Chattanooga, Tennessee Firefighters had a moment they'll "never forget" on Interstate 24 early Monday morning. The Fire Department says a tractor-trailer carrying three African elephants caught fire on I-24 near the Georgia state line at about 2 a.m.
Firefighters and deputies with the Dade County Sheriff's Department, both responded. Dispatchers warned fire crews to cut their sirens before they got on the scene, saying "I really don’t want to spook these things.”
Chief Morgan said the tractor was on fire, but the trailer was not. The owners got the elephants safely out of the trailer and gave them some hay to munch on while firefighters put the fire out.
Chief Morgan said the elephants were huge, but well-behaved. With the fire out, the owners made some calls to get another tractor to their location. After that, they continued on their way to Sarasota, Florida.
We spoke with Dedrick Hicks, a truck driver who saw the bizarre moment firsthand.
"They were just on the side of the road eating grass. They weren't panicking or freaking out. We see a lot of things in trucking but it was really a sight to see. Three elephants on the side of the road...yea this is definitely #1."
Our firefighters did not take any photos, for fear of spooking them with the flash. However, a viewer who wishes not to be named captured a good shot of the pachyderms. She says she was on the arriving ambulance and from a safe distance away.
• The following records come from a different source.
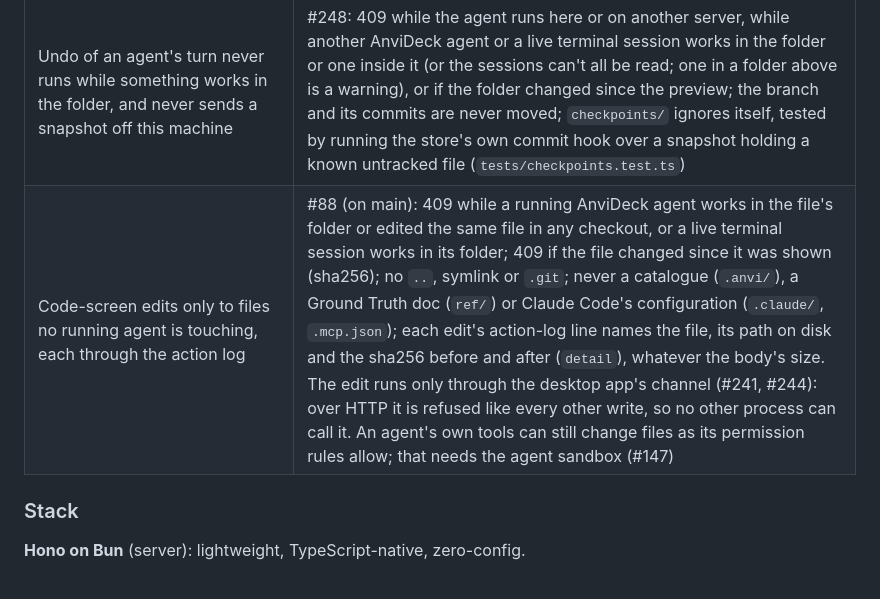
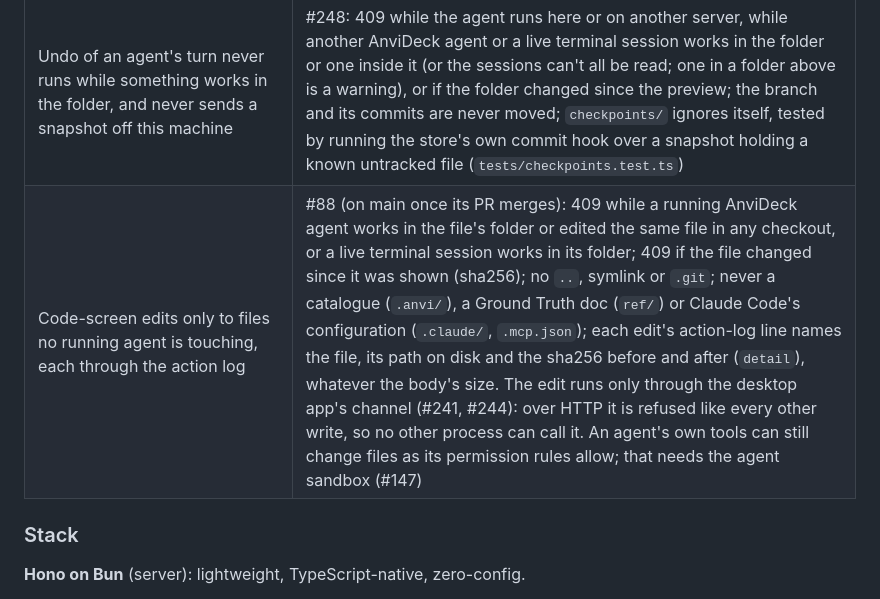
Before and after one commit to MrityunjayBhardwaj/AnviDeck, a Markdown page: BUILD.md, the part around the change. Drawn GitHub-style.

Commit message:
📝 docs: leave the Code-edit row of the safety table to #282
Problem: #282 edits the same line, so the two PRs could not both merge cleanly.
Fix: this PR no longer touches that line; #282 marks it as on main.

```diff
--- a/BUILD.md
+++ b/BUILD.md
@@ -101,7 +101,7 @@ Agents AnviDeck starts write two PR-body sections with a fixed shape: **Evidence
 | Merge only the reviewed head, into the base the page showed; refused (409 with the current head or base) if either changed | **Exists** (#85) |
 | Merge only by you: no agent can cause a merge | **Partial**: AnviDeck's Merge exists only behind the desktop app's channel (#241), so no other process can call it. By default an agent's shell still runs on your `gh` login and can merge on GitHub directly. The Agent GitHub access setting (#147) can take GitHub and git credentials out of agents' environments (None); that is not airtight until agents are sandboxed, and a separate bot account is not set up yet |
 | Undo of an agent's turn never runs while something works in the folder, and never sends a snapshot off this machine | #248: 409 while the agent runs here or on another server, while another AnviDeck agent or a live terminal session works in the folder or one inside it (or the sessions can't all be read; one in a folder above is a warning), or if the folder changed since the preview; the branch and its commits are never moved; `checkpoints/` ignores itself, tested by running the store's own commit hook over a snapshot holding a known untracked file (`tests/checkpoints.test.ts`) |
-| Code-screen edits only to files no running agent is touching, each through the action log | #88 (on main): 409 while a running AnviDeck agent works in the file's folder or edited the same file in any checkout, or a live terminal session works in its folder; 409 if the file changed since it was shown (sha256); no `..`, symlink or `.git`; never a catalogue (`.anvi/`), a Ground Truth doc (`ref/`) or Claude Code's configuration (`.claude/`, `.mcp.json`); each edit's action-log line names the file, its path on disk and the sha256 before and after (`detail`), whatever the body's size. The edit runs only through the desktop app's channel (#241, #244): over HTTP it is refused like every other write, so no other process can call it. An agent's own tools can still change files as its permission rules allow; that needs the agent sandbox (#147) |
+| Code-screen edits only to files no running agent is touching, each through the action log | #88 (on main once its PR merges): 409 while a running AnviDeck agent works in the file's folder or edited the same file in any checkout, or a live terminal session works in its folder; 409 if the file changed since it was shown (sha256); no `..`, symlink or `.git`; never a catalogue (`.anvi/`), a Ground Truth doc (`ref/`) or Claude Code's configuration (`.claude/`, `.mcp.json`); each edit's action-log line names the file, its path on disk and the sha256 before and after (`detail`), whatever the body's size. The edit runs only through the desktop app's channel (#241, #244): over HTTP it is refused like every other write, so no other process can call it. An agent's own tools can still change files as its permission rules allow; that needs the agent sandbox (#147) |
 
 ### Stack
 
```
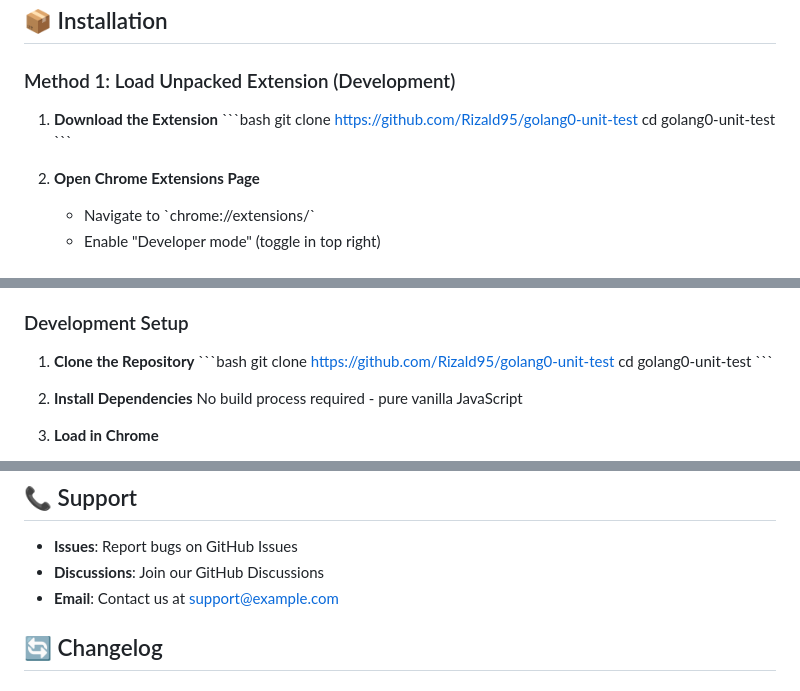
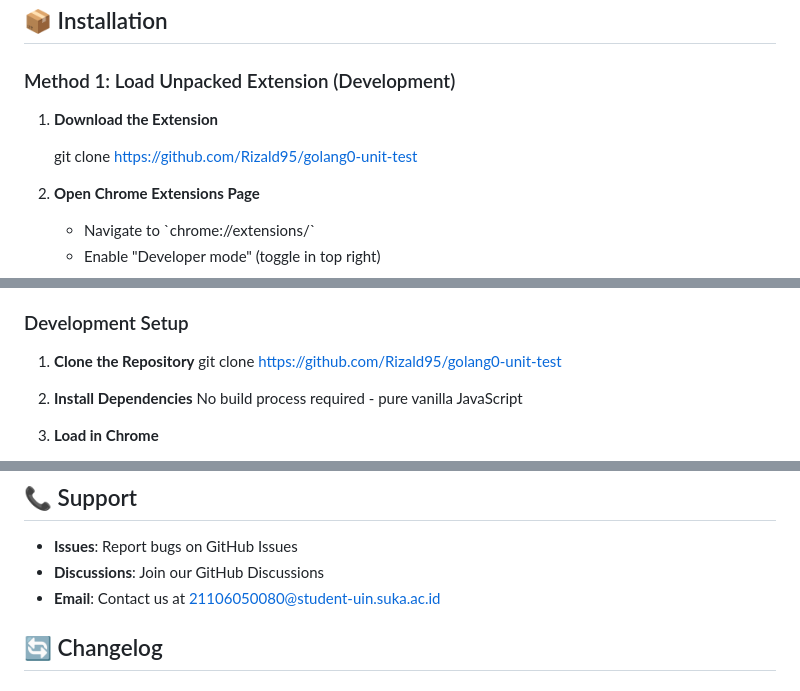
Before and after one commit to Rizald95/golang0-unit-test, a Markdown page: README.md, 3 parts joined by grey strips. Drawn GitHub-style.

Commit message:
revision README.md

```diff
--- a/README.md
+++ b/README.md
@@ -31,10 +31,9 @@ A powerful Chrome extension that leverages AI to generate comprehensive unit tes
 ### Method 1: Load Unpacked Extension (Development)
 
 1. **Download the Extension**
-   \`\`\`bash
+
    git clone https://github.com/Rizald95/golang0-unit-test
-   cd golang0-unit-test
-   \`\`\`
+
 
 2. **Open Chrome Extensions Page**
    - Navigate to \`chrome://extensions/\`
@@ -144,10 +143,7 @@ golang0-unit-test/
 ### Development Setup
 
 1. **Clone the Repository**
-   \`\`\`bash
    git clone https://github.com/Rizald95/golang0-unit-test
-   cd golang0-unit-test
-   \`\`\`
 
 2. **Install Dependencies**
    No build process required - pure vanilla JavaScript
@@ -260,7 +256,7 @@ This project is licensed under the MIT License - see the LICENSE file for detail
 
 - **Issues**: Report bugs on GitHub Issues
 - **Discussions**: Join our GitHub Discussions
-- **Email**: Contact us at support@example.com
+- **Email**: Contact us at 21106050080@student-uin.suka.ac.id
 
 ## 🔄 Changelog
 
```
Jerry Fuhs is the president of Wilstem Ranch in French Lick, Indiana. He says the three African elephants, named Mikia, Lovey, and Lou spend nine months a year in Indiana and the remaining months in Florida. Fuhs, expected them to make it to the Sunshine state late in the afternoon.
The elephants are part of an encounter experience at the Ranch where guests can give them a bath and "manicure."
Rachel Mathews, PETA's Foundation Associate Director of Animal Law Enforcement, released a statement on the situation Monday afternoon:
"While elephants in nature walk up to 30 miles a day, animal exhibitors chain them up inside cramped trailers to haul them across the country, putting their lives at risk. Circus trains have crashed, animals have been trapped inside overturned trailers, elephants have been used as living car jacks, tigers have been left without water while their handlers slept nearby, and one tiger this summer was shot after she escaped at a truck stop. This total disregard for animals' well-being is why PETA urges everyone to stay away from all circuses and roadside zoos where exotic animals are on display."
We learned shortly after 9pm Monday night that the three African elephants Mikia, Lovey, and Lou have safely arrived to their winter destination in Sarasota, Florida.
Our affiliate News Channel 9 in Chattanooga, TN contributed to this story.